MetadataShow full item record
This work uses a critical existential perspective as a means to address the relation between self and state constitutions while also utilizing an open ended, anti-essential approach to the study of politics and the political. This is done in order to provide ideological distance in constructing an understanding of ones being as political, even if only through temporal encounters in the demos. Individual engagement within the political is phenomenologically assessed through identifying key markers of a distinctly antagonistic political experience from ones particular, reflective position. The state, on the other hand exists with more permanence and as such is perceived, changed, and acted upon in the temporal coming together of the political. Thus, the constitution of the self is the focus throughout, with the state being a pole from which we position ourselves. An analysis of differing self and state comparison is identified from great works of the canon of political philosophy in order to provide a basis for an open ended constitution model that reflects good faith political action.

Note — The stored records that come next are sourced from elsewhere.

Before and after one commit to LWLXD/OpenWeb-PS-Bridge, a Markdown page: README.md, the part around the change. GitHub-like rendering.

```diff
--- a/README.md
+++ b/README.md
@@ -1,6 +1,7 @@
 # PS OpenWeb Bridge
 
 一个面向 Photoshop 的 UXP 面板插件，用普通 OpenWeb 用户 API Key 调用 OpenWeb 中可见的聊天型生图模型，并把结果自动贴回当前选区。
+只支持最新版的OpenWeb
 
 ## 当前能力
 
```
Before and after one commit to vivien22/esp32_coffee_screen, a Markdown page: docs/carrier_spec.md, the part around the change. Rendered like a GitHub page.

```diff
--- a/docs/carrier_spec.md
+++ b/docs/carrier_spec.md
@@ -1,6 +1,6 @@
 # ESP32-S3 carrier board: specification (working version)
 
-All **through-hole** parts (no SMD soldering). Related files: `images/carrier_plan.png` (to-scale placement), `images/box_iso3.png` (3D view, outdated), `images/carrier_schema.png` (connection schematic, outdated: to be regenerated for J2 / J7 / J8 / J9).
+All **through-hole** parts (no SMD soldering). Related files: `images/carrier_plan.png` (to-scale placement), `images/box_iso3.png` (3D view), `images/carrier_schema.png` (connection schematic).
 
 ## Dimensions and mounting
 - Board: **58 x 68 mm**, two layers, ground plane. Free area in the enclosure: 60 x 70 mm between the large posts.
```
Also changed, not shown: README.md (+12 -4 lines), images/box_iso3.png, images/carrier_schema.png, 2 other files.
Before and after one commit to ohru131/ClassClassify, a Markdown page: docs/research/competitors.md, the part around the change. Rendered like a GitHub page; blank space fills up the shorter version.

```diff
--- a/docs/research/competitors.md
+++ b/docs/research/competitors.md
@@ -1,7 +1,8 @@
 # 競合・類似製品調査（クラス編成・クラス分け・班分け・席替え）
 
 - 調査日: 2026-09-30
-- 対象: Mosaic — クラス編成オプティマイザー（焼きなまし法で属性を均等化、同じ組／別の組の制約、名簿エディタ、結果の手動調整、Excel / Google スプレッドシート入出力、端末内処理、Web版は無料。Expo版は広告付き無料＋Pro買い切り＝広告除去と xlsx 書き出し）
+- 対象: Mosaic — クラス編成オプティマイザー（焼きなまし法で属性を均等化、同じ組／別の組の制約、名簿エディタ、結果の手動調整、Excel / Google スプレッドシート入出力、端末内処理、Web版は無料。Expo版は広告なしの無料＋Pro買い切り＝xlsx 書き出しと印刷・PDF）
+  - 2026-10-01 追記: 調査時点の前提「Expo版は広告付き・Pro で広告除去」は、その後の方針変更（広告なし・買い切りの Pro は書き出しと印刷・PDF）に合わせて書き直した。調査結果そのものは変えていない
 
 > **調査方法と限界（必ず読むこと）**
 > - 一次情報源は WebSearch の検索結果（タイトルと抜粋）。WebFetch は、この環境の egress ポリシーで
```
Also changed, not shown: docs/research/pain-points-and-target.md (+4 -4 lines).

The existential type of action discussed here poses a challenge for being as it requires consistent action, reflection and a responsibility for our choices regardless of whether or not one engages as a spectator or an actor.